The Bureau of Reclamation manages ten reservoirs in the upper Snake River Basin. At full pool, those lakes contain more than four million acre feet of water gathered from the western slopes of the continental divide in Wyoming and Idaho. The challenge the Bureau faces every spring is how to capture melting snowpack and dispense it evenly so that the competing needs of irrigation, recreation, and consumption are all met. That’s easier said than done and timing is everything.
Imagine twenty thousand basketballs coming out of a dam every second. That’s the rough equivalent of the water volume measured in cubic feet per second (cfs) the Bureau was releasing into the South Fork of the Snake River from Palisades Reservoir when we put on Thursday morning. By comparison, the average summertime flow is around twelve thousand—enough to keep cold water pouring over the gravelly river bottom sustaining aquatic life while allowing for the five thousand cfs local farmers divert to grow barley, alfalfa, and their famous potatoes.
Runoff has peaked and by the time we took out at the Spring Creek bridge in Swan Valley, the Bureau had tightened up the spigot, cutting the flows by ten percent. They dropped it again last night. And if the fishing the last two days is any indicator, the trout seem to be really happy with declining flows and improving clarity. And they’re happy because the insects they eat are happy too. Yellow Sallies, Pale Morning Duns, Blue Winged Olives, and a variety of Caddis were all out in the canyon yesterday fluttering among the cottonwood fluff making it look like a summer snowstorm. Fish were holding right where we expected to find them, in deep runs, behind ledges, and in soft water. And they looked healthy, their bellies full and getting fuller, grateful as we are, for the warmer days ahead.
In the years I’ve lived in Teton Valley, I don’t remember seeing so much life and so much greenery, so many young calves in the fields north of my house, so many Sandhill cranes squawking happily in the tall grass, so many wildflowers of every color in the palette. It’s more than I can put a finger on, but every sense is telling me it’s going to be a good season.
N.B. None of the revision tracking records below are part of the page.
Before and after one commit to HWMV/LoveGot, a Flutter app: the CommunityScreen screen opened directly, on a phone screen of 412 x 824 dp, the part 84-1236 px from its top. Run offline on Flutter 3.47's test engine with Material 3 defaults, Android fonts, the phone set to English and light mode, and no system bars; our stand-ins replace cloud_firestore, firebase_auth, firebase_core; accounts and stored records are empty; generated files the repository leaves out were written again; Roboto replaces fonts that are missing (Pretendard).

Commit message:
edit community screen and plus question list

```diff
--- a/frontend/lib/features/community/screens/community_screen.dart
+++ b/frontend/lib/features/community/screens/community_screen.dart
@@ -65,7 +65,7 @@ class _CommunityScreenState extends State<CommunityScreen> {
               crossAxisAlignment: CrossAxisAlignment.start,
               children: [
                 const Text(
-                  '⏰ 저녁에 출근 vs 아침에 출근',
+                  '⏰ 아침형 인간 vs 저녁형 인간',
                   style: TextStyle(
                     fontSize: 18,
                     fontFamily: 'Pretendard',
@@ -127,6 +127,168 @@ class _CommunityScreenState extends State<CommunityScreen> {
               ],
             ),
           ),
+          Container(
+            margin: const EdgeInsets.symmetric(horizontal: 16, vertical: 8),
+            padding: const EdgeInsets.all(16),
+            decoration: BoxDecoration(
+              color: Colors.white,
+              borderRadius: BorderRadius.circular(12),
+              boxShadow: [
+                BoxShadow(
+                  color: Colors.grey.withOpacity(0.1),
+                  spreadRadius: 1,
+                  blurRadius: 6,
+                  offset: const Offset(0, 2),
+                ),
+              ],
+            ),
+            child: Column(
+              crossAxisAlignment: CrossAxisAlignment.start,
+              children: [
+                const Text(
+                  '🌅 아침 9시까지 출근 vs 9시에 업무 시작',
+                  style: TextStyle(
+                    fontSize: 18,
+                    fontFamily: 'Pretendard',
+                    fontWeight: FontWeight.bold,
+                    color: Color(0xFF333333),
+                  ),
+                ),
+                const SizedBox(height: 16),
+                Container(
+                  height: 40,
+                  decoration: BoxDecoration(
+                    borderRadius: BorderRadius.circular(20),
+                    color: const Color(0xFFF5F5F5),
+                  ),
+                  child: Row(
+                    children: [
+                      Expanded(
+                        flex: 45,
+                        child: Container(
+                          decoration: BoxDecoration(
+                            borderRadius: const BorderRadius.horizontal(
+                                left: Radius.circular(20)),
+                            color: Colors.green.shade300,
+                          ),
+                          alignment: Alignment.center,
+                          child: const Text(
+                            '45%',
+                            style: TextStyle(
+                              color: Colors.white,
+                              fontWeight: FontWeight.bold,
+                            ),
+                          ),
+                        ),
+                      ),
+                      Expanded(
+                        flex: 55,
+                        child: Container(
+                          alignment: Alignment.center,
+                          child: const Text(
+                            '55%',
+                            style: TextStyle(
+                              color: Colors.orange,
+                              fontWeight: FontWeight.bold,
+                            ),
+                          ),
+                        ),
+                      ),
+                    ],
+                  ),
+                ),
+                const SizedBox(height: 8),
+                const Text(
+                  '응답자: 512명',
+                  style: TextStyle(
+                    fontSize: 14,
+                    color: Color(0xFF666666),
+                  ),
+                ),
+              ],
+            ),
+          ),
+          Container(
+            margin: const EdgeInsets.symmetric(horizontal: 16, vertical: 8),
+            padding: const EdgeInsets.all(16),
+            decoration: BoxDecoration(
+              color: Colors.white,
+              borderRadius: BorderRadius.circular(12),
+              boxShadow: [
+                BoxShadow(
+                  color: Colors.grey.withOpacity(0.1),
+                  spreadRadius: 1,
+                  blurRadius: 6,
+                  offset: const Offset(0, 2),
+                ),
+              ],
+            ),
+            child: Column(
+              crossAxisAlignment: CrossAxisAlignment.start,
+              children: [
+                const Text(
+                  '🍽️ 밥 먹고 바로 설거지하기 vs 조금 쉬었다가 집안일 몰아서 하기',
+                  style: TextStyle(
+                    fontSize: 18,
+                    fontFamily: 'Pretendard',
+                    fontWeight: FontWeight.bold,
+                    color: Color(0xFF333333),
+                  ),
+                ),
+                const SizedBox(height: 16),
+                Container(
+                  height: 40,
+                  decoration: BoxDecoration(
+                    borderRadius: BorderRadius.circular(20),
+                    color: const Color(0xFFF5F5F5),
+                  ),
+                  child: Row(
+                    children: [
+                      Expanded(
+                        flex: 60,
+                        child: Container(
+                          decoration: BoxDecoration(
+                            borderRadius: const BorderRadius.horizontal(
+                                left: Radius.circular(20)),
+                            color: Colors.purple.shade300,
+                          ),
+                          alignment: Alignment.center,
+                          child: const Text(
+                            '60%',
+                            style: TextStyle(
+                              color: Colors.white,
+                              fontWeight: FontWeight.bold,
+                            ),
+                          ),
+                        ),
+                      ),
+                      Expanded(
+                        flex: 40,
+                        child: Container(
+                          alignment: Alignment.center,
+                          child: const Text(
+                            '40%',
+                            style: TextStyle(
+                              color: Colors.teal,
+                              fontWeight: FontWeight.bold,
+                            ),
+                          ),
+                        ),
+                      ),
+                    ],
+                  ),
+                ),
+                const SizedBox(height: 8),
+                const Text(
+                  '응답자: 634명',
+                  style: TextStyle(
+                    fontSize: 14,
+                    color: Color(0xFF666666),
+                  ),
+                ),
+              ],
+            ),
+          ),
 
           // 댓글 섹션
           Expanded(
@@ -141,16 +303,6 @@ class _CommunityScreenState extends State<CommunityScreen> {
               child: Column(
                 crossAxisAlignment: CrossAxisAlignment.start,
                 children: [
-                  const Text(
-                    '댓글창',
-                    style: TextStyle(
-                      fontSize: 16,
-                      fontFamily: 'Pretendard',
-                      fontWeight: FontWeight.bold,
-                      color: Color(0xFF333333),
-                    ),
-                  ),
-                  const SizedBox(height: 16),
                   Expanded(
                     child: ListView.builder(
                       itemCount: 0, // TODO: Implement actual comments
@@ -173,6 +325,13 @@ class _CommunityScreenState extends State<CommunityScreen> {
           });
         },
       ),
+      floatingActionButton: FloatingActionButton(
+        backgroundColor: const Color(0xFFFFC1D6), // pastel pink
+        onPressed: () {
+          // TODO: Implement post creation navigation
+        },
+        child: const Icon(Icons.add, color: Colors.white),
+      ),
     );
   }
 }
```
There is plenty of water, a valley full of good friends, and a summer’s worth of opportunities to show visitors what a special place this is.